December 15, 2022

As companies strive to achieve ever more stringent sustainability goals, many are looking to their packaging recyclability profile as a potential area for improvement. Here’s my take on the topic.

What options currently exist for businesses?

Whilst this important push towards a sustainable future will no doubt continue to build momentum, it is vital that businesses understand what the options currently look like when they opt for recyclable flexible packaging and what they are actually achieving in this endeavour.

In order to make their packaging more recyclable, companies are increasingly utilising mono-material polyolefin solutions for their flexible packaging, such as PE or PP.  Guidelines produced by the circular economy consortium CEFLEX (See D4ACE guidelines) propose that a plastic mono-structure of 90% polyolefin is compatible with mechanical recycling, ensuring that barriers such as EVOH can continue to be integrated into the film structure to extend the shelf life of perishable goods. As research continues, it is anticipated that the guidelines will include advice on the use of additional barrier materials such as OPA (nylon) and aluminium - both particularly useful for liquid spout pouches and packaging that needs to withstand high temperatures and pressures. 

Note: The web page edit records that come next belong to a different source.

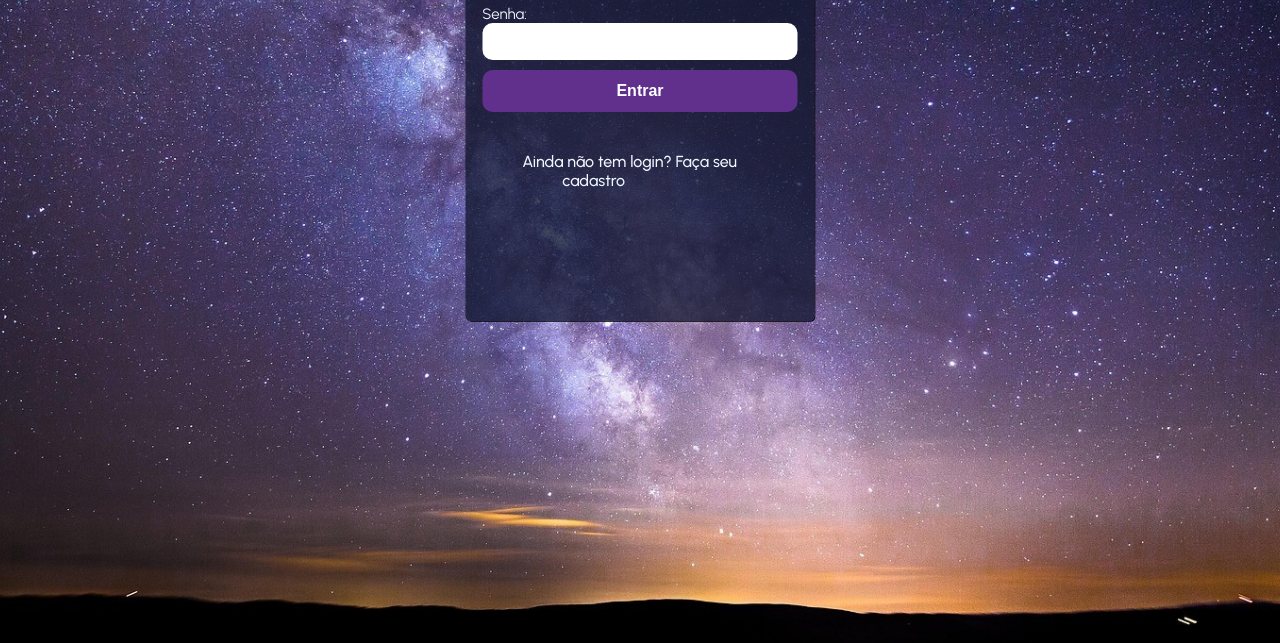
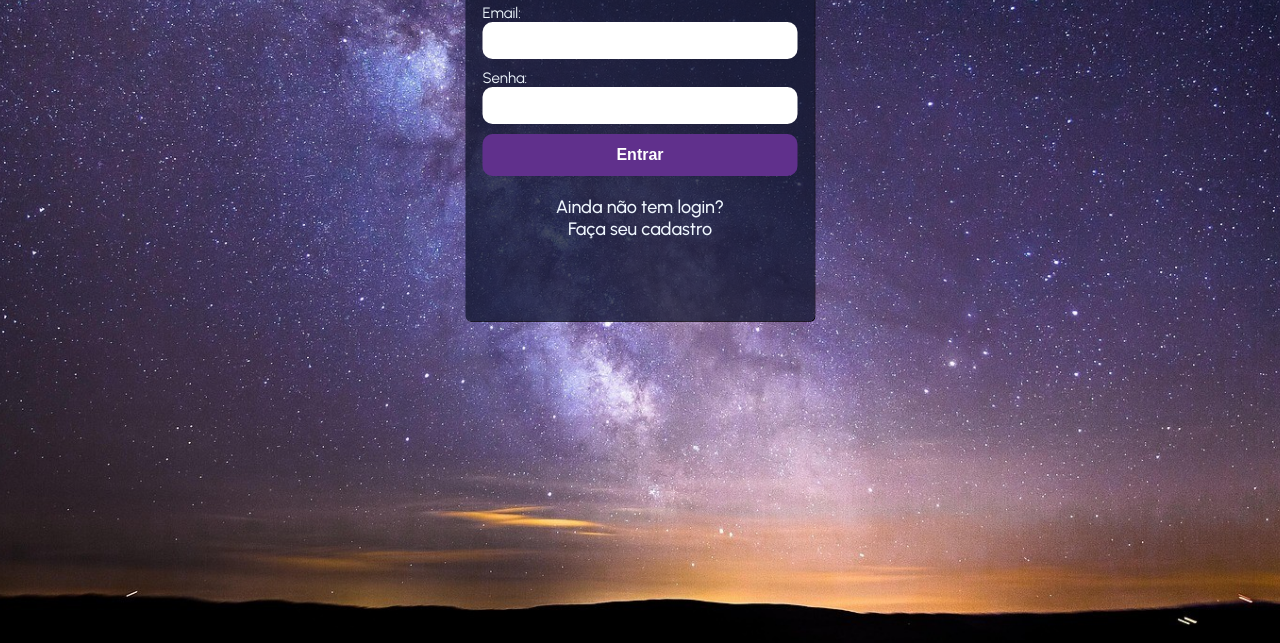
Before and after one commit to RayzaDSbr/Horizonte-Estelar, a website: page web-data-viz/public/login.html in a window 1280 px wide. Shown: the part 477-1120 px from the top of the page. Drawn offline with Linux system fonts and the light colour scheme; a web font is replaced by a local one.

Commit message:
Alterações CSS Login e Cadastro

```diff
--- a/web-data-viz/public/css/style.css
+++ b/web-data-viz/public/css/style.css
@@ -28,7 +28,7 @@ header {
   z-index: 10;
 }
 
-li{
+li {
   list-style: none;
 }
 
@@ -61,6 +61,7 @@ a:hover {
   align-items: center;
   position: relative;
 }
+
 /* TEXTOS */
 p.titulo {
   font-family: "Megrim", system-ui;
@@ -78,22 +79,24 @@ p.subtitulo {
   color: aliceblue;
   text-align: center;
 }
+
 /*CONTEUDOS HOME*/
-div.conteudo{
+div.conteudo {
   background-color: black;
   display: flex;
   justify-content: center;
   align-items: center;
 }
 
-div.conteudo.f{
+div.conteudo.f {
   background-color: black;
   display: flex;
   justify-content: center;
   align-items: center;
   background-image: url(img/fundo_conteudo2.png);
 }
-p.texto{
+
+p.texto {
   color: aliceblue;
   font-family: "Urbanist", sans-serif;
   padding: 90px;
@@ -104,18 +107,36 @@ p.texto{
 
 /* --------------------------- LOGIN --------------------------------*/
 
-.msg{
+.msg {
   font-family: "Urbanist", sans-serif;
   font-weight: 500;
-  font-size: medium;
+  font-size: large;
   color: aliceblue;
   text-decoration: none;
-  margin-left: 20px;
   transition: color 0.3s;
-  padding: 20px;
+  text-align: center;
 }
 
-.titulo.login{
+.aparecer {
+  font-family: "Urbanist", sans-serif;
+  font-weight: 500;
+  font-size: large;
+  color: aliceblue;
+  text-decoration: none;
+  transition: color 0.3s;
+  text-align: center;
+}
+
+.aparecer:hover {
+  color: #36c6ee;
+  cursor: pointer;
+}
+
+.centralizando {
+  margin: 10px;
+}
+
+.titulo.login {
   font-family: "Megrim", system-ui;
   font-weight: 400;
   font-size: 50px;
@@ -123,7 +144,8 @@ p.texto{
   text-align: center;
   margin-bottom: 10px;
 }
-input{
+
+input {
   width: 315px;
   margin-bottom: 10px;
   border: none;
@@ -136,11 +158,12 @@ input{
   transition: 0.9s;
 }
 
-input:focus{
+input:focus {
   outline: none;
-    box-shadow: 0 0 0 2px #8b79d9 inset;
-    background-color: #9a99f2;
+  box-shadow: 0 0 0 2px #36c6ee inset;
+  background-color: #aeecfc;
 }
+
 .botao {
   width: 100%;
   padding: 12px;
@@ -171,7 +194,9 @@ input:focus{
   justify-content: center;
   align-items: center;
   position: relative;
+
 }
+
 /* container para sobreposição */
 
 .caixa.login {
@@ -182,9 +207,18 @@ input:focus{
   border-radius: 5px;
   background-color: #10162dc1;
   box-shadow: 0.8px 0.8px 0 #000000;
-      transition: all 0.6s ease; /*tempo da transição*/
+  transition: all 0.6s ease;
+  /*tempo da transição*/
+
+
 }
 
+.caixa.login.flex{
+  display: flex;
+  align-items: center;
+  justify-content: center;
+  flex-direction: column;
+}
 /* sempre começa no centro */
 .caixa {
   left: 50%;
@@ -195,19 +229,24 @@ input:focus{
 /* saída começa escondida */
 #saida {
   left: 50%;
-      transform: translateX(-50%);  /* ponto de ref do centro da tela */
-      opacity: 0;  /* começa invisivel */
-      z-index: 1;  /* ordem de empilhamento dos elementos, saida atras da calculadora*/
+  transform: translateX(-50%);
+  /* ponto de ref do centro da tela */
+  opacity: 0;
+  /* começa invisivel */
+  z-index: 1;
+  /* ordem de empilhamento dos elementos, saida atras da calculadora*/
 }
 
 /* quando ativar, move para a direita */
 #saida.show {
-      left: calc(50% + 350px); /* medida ate a esquerda da tela */
+  left: calc(50% + 350px);
+  /* medida ate a esquerda da tela */
   transform: translateX(-50%);
   opacity: 1;
 }
+
 /*Mensagem de erro validação*/
-  .alerta_erro{
+.alerta_erro {
   display: flex;
   justify-content: flex-end;
 }
@@ -224,7 +263,7 @@ input:focus{
   margin-right: 10%;
 }
 
-.card_erro #mensagem_erro{
+.card_erro #mensagem_erro {
   font-weight: 500;
   font-size: 20px;
 }
@@ -242,14 +281,16 @@ input:focus{
   height: 50px;
   width: 50px;
 }
+
 /*Textos*/
- p.login{
+p.login {
   color: aliceblue;
   font-family: "Urbanist", sans-serif;
   font-size: 21px;
 
 }
-p.inputs{
+
+p.inputs {
   color: aliceblue;
   font-family: "Urbanist", sans-serif;
   font-size: 15px;
--- a/web-data-viz/public/login.html
+++ b/web-data-viz/public/login.html
@@ -25,33 +25,32 @@
     <div class="img_fundo_login">
 
 
-      <div class="caixa login">
+      <div class="caixa login flex">
 
         <p class="titulo login">Entrar</p>
 
+        <div class="centralizando">
           <p class="inputs"> Email: </p>
           <input id="email_input" type="text">
-
           <p class="inputs">Senha:</p>
           <input id="senha_input" type="password">
           <br>
-
           <div class="alerta_erro">
             <div class="card_erro" id="cardErro">
               <span id="mensagem_erro"> </span>
             </div>
           </div>
-
           <div id="div_erros_login"> ooo </div>
-
           <div id="div_aguardar" class="loading-div">
             <img src="./assets/circle-loading.gif" id="loading-gif" />
           </div>
-
           <button onclick="entrar()" class="botao">Entrar</button>
 
-          <p class="msg">  Ainda não tem login? Faça seu <a onclick="cadastro_tela()"class="entrar">cadastro</a> </p>
+          <p class="msg"> Ainda não tem login? </p>
+          <div onclick="cadastro_tela()" class="aparecer">Faça seu cadastro</div>
 
+
+        </div>
       </div>
 
       <!-- saída -->
```
Lines whose indentation alone changed are shown as unchanged.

Whilst there is currently no universal regulated definition for recyclability, it seems pretty reasonable to expect something classified as recyclable to actually be recycled. As things currently stand in the UK, there is very limited coverage of the collection, sorting and recycling of flexible packaging taking place by local authorities. It is estimated that less than 10% of plastic-based flexible packaging is currently recycled!

What is the point of making it more recyclable, then?

Well, this may seem a pointless endeavour but there is a sensible logic behind it. By making flexible packaging more recyclable, companies are effectively improving the end of life prospects of the material for recyclers. Mono-material plastic structures are actually more valuable to recyclers, and increasing the availability of this feedstock effectively improves the business case for the infrastructure (collection and sorting) to be put in place for consumers.

This seems like quite a responsibility for SMEs and start ups to take on, and it would seem reasonable to conclude that all of this should be left to government, local authorities and multinationals to sort out. Interestingly the push from consumers for the ability to recycle their flexible packaging such as crisp and chocolate wrappers, pet food pouches and single use plastics has led supermarkets to start of offer recycling collection points.

Consumers can now find their local drop off point using a tool developed by the Waste and Resources Action Plan (WRAP) initiative on a special purpose website called Recycle Now. Whilst on the surface it seems as if this solution will help remove unnecessary plastic waste from the environment, there is very limited information on what happens to the packaging after it has been deposited in the recycling bin. Even though there is potential for the packaging to then be sent to landfill after it has been collected, it is still a promising development that there is now a collection mechanism in place that can be built upon.

As truly recyclable flexible packaging becomes more wide spread and is then deposited in designated recycling collection points, it is hoped that the business case for this waste stream will continue to improve, leading to more sortation and actual recycling taking place in the UK.

“I want to start the conversations that help to dispel the myths around sustainability”

– Elliot Hyams